▶ _Extracted records_
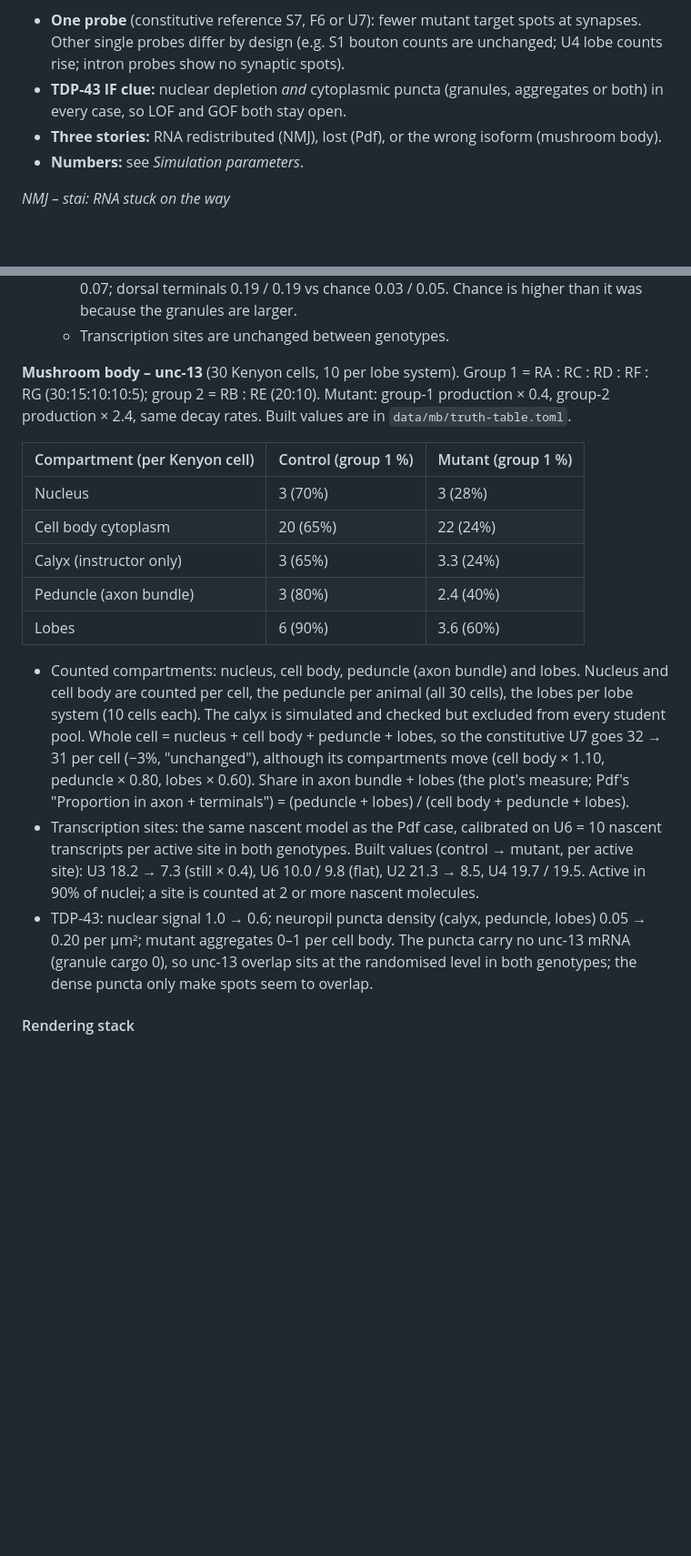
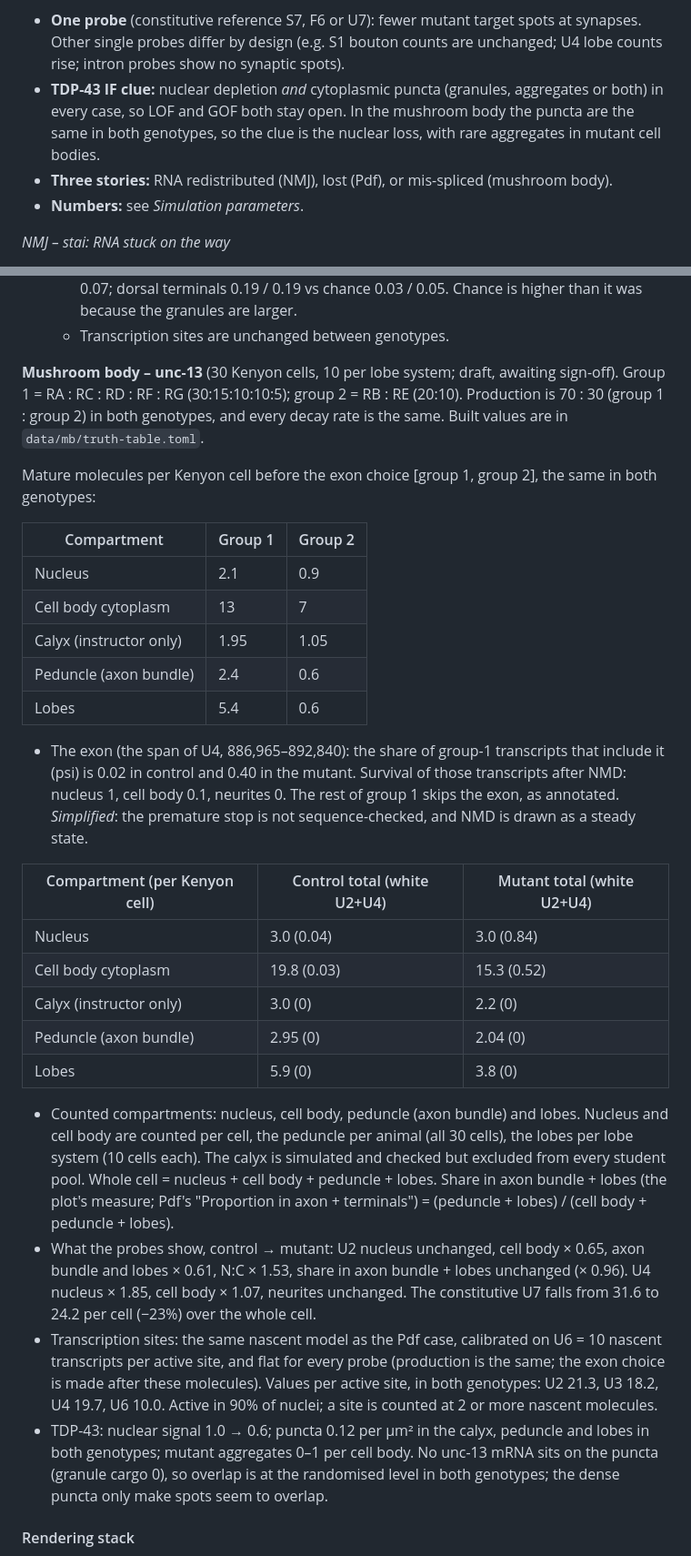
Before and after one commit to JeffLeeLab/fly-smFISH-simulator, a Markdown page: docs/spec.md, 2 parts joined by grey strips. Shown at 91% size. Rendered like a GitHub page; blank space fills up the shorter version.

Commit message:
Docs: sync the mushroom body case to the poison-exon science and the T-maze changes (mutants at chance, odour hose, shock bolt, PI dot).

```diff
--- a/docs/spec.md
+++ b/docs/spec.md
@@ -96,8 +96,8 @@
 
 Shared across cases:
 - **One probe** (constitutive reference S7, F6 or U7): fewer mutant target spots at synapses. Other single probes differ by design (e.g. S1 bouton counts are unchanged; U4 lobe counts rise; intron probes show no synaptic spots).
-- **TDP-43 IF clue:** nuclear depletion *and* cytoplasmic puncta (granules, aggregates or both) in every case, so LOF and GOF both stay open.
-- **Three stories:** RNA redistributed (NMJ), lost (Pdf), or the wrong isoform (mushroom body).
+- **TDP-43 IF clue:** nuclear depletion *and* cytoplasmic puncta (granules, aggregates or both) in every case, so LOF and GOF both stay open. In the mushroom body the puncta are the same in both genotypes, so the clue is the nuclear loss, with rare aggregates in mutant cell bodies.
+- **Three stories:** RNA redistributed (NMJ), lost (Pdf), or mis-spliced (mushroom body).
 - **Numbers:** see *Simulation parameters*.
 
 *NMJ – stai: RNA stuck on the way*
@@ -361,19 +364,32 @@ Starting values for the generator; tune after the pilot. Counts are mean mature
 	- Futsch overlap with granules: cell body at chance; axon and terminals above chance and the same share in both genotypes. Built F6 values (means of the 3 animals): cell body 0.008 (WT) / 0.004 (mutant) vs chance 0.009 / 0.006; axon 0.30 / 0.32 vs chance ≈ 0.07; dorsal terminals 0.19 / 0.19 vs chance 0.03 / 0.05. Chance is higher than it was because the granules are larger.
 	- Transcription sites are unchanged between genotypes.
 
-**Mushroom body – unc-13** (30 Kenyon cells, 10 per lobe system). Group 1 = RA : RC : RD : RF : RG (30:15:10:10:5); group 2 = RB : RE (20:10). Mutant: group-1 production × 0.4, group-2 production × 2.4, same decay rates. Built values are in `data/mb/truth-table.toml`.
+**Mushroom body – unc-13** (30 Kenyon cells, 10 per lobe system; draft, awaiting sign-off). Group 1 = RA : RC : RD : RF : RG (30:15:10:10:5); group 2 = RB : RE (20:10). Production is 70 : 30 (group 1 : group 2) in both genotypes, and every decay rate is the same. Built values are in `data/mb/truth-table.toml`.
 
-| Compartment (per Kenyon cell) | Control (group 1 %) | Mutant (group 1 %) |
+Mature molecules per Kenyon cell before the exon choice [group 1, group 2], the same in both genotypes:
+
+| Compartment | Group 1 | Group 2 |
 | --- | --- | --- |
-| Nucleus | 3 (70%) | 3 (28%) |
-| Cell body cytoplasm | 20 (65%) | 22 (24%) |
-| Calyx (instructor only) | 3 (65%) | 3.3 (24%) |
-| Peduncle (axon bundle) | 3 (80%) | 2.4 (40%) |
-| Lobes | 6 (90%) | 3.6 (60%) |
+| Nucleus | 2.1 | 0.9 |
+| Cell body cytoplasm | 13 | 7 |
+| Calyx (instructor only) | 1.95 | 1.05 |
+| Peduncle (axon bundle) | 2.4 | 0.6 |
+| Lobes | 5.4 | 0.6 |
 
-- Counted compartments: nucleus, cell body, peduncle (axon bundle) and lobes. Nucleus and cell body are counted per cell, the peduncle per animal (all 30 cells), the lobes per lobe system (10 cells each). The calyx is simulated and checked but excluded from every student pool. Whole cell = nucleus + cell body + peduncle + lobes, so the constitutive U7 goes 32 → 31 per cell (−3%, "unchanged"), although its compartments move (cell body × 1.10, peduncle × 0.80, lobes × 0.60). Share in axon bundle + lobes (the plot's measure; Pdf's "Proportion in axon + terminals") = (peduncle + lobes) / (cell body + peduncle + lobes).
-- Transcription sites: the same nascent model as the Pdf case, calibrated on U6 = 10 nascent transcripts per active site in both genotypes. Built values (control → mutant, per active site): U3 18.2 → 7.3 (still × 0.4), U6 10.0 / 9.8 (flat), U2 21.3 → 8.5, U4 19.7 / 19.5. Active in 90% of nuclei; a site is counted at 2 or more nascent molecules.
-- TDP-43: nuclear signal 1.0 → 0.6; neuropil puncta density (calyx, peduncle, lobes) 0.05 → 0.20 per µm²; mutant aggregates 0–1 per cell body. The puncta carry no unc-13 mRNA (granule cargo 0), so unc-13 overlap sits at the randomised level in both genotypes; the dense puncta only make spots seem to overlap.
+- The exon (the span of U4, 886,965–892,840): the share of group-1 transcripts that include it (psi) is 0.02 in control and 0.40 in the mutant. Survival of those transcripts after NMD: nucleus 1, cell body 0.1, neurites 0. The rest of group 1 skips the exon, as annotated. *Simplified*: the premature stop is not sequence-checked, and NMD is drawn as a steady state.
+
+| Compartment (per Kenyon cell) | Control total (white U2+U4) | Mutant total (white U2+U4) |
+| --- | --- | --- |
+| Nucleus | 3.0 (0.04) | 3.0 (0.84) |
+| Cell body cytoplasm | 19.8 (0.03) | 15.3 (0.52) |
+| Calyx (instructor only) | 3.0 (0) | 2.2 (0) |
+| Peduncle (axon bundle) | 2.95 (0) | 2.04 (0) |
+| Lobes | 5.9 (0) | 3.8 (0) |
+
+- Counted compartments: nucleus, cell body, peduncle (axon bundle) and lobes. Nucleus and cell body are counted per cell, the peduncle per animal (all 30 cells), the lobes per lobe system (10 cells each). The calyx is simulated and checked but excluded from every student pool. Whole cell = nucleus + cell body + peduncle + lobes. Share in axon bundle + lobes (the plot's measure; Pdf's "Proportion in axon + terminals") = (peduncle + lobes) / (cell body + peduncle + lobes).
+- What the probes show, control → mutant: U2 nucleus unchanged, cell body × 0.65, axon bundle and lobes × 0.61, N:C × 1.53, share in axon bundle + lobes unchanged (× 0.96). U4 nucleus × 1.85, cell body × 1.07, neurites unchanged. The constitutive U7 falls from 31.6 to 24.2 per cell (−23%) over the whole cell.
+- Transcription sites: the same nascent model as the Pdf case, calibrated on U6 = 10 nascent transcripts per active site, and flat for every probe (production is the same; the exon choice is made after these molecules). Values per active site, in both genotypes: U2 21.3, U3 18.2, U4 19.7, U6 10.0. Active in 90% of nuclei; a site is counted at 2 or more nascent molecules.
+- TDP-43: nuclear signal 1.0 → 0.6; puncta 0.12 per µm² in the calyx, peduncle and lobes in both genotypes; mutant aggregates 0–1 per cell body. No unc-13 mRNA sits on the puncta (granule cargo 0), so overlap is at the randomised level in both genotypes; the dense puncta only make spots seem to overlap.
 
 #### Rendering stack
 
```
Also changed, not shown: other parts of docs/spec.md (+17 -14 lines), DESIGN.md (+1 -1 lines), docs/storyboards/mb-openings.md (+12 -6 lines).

==

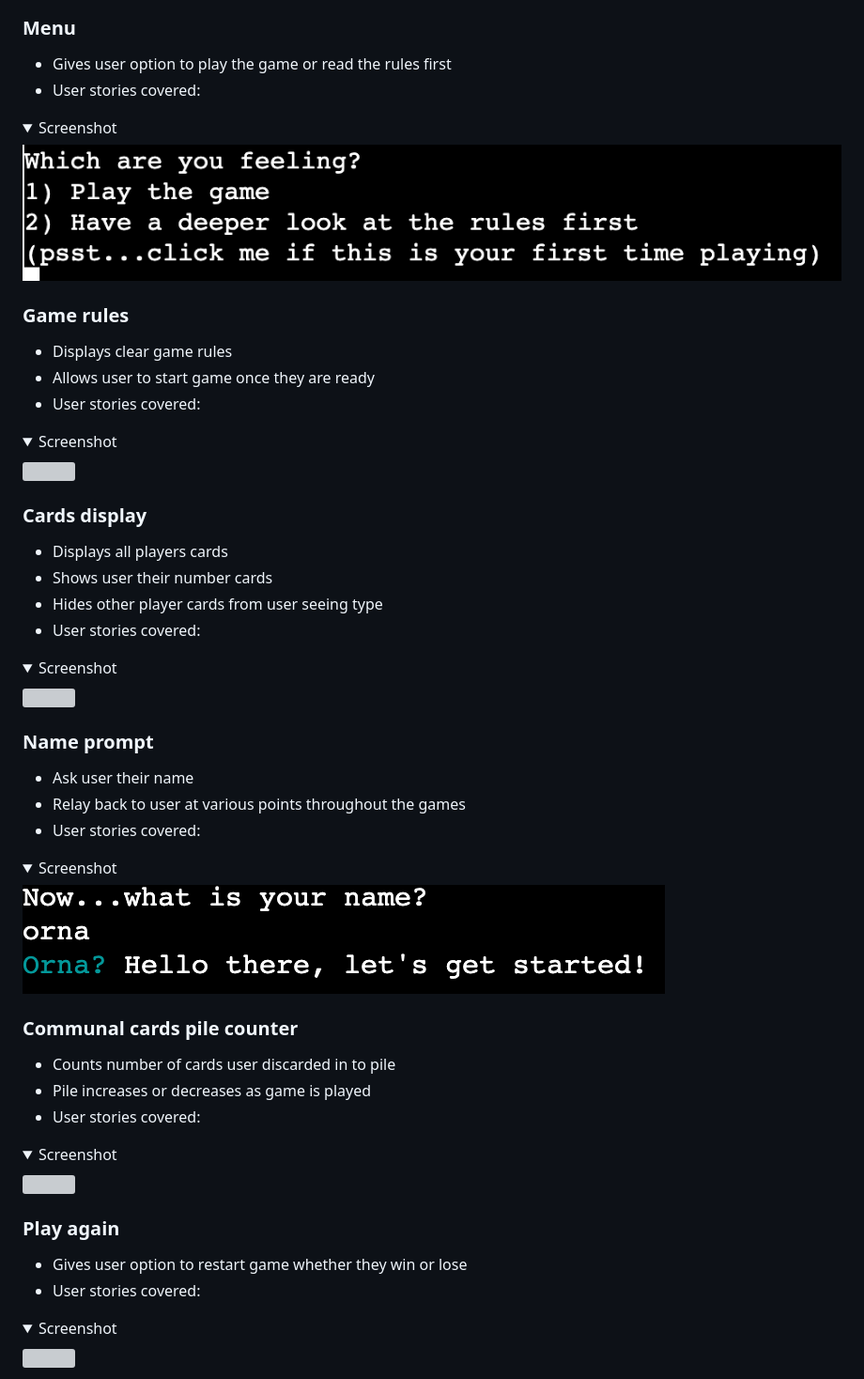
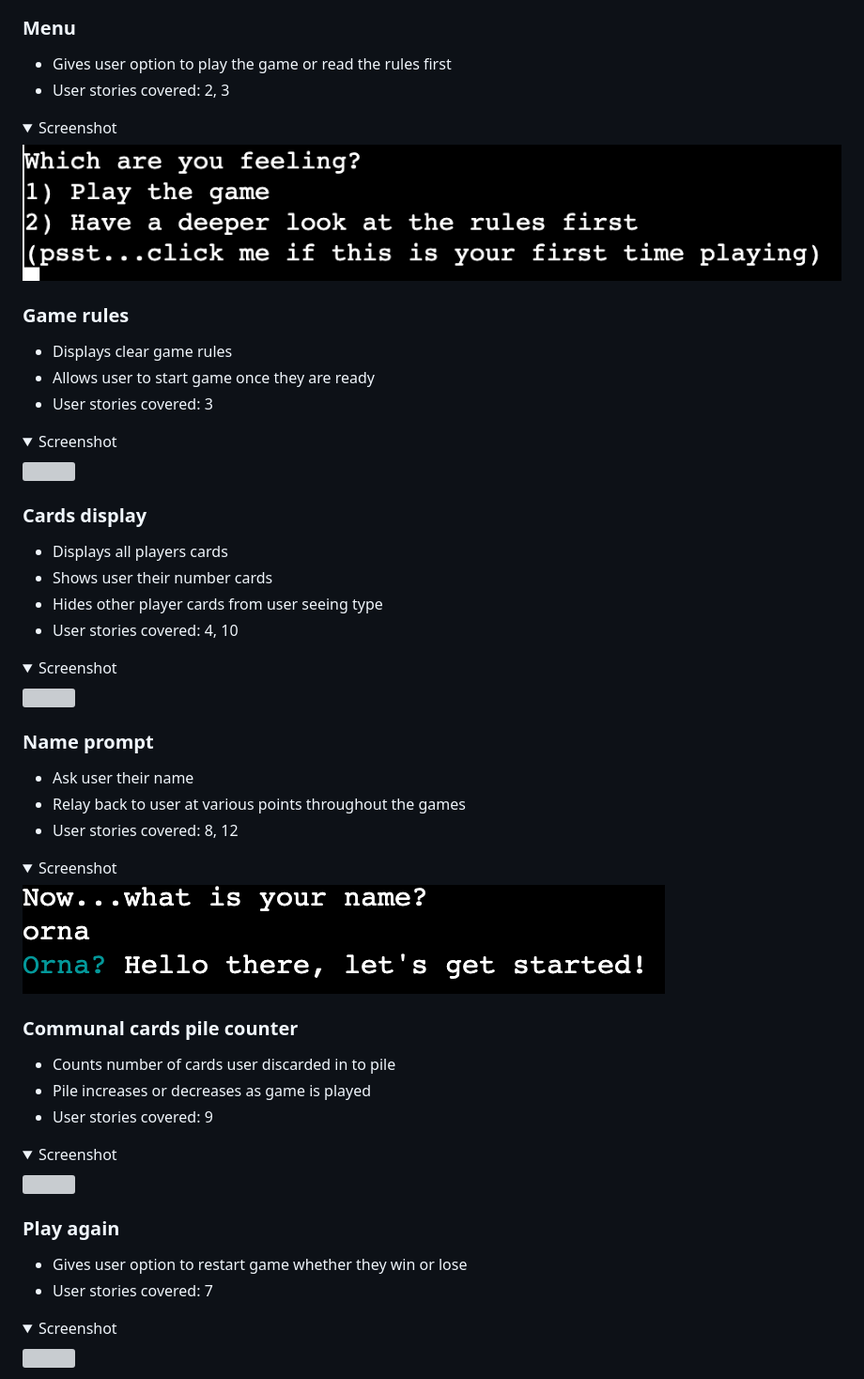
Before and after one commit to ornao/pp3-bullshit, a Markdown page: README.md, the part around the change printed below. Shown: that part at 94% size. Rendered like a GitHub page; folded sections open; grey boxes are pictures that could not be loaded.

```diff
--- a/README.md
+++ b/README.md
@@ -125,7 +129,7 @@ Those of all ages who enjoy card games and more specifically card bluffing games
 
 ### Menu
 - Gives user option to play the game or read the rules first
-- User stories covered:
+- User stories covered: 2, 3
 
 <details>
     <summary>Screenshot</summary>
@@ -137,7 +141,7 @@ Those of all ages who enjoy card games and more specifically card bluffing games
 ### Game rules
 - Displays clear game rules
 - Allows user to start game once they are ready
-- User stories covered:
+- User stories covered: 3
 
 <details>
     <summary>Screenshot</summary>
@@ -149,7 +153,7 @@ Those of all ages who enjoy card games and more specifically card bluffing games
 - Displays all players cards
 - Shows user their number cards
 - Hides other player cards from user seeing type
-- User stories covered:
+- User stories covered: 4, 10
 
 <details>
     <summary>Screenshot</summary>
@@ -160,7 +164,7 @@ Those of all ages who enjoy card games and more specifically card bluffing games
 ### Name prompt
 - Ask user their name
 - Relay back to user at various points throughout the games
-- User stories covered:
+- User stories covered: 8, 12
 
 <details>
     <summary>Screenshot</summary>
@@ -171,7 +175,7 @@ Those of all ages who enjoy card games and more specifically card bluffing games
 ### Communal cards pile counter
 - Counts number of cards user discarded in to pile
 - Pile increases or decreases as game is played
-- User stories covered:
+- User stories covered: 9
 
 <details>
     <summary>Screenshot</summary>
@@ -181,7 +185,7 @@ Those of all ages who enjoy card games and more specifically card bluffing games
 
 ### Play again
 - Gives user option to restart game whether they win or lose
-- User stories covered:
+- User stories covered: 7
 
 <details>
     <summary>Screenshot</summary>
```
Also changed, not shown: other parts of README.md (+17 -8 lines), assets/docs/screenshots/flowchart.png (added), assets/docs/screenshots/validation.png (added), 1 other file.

▶ _Work to complete_
Look through the material for "system". Copy each line that has it.

▶ _Written reply_
-**Mushroom body – unc-13** (30 Kenyon cells, 10 per lobe system). Group 1 = RA : RC : RD : RF : RG (30:15:10:10:5); group 2 = RB : RE (20:10). Mutant: group-1 production × 0.4, group-2 production × 2.4, same decay rates. Built values are in `data/mb/truth-table.toml`.
+**Mushroom body – unc-13** (30 Kenyon cells, 10 per lobe system; draft, awaiting sign-off). Group 1 = RA : RC : RD : RF : RG (30:15:10:10:5); group 2 = RB : RE (20:10). Production is 70 : 30 (group 1 : group 2) in both genotypes, and every decay rate is the same. Built values are in `data/mb/truth-table.toml`.
-- Counted compartments: nucleus, cell body, peduncle (axon bundle) and lobes. Nucleus and cell body are counted per cell, the peduncle per animal (all 30 cells), the lobes per lobe system (10 cells each). The calyx is simulated and checked but excluded from every student pool. Whole cell = nucleus + cell body + peduncle + lobes, so the constitutive U7 goes 32 → 31 per cell (−3%, "unchanged"), although its compartments move (cell body × 1.10, peduncle × 0.80, lobes × 0.60). Share in axon bundle + lobes (the plot's measure; Pdf's "Proportion in axon + terminals") = (peduncle + lobes) / (cell body + peduncle + lobes).
+- Counted compartments: nucleus, cell body, peduncle (axon bundle) and lobes. Nucleus and cell body are counted per cell, the peduncle per animal (all 30 cells), the lobes per lobe system (10 cells each). The calyx is simulated and checked but excluded from every student pool. Whole cell = nucleus + cell body + peduncle + lobes. Share in axon bundle + lobes (the plot's measure; Pdf's "Proportion in axon + terminals") = (peduncle + lobes) / (cell body + peduncle + lobes).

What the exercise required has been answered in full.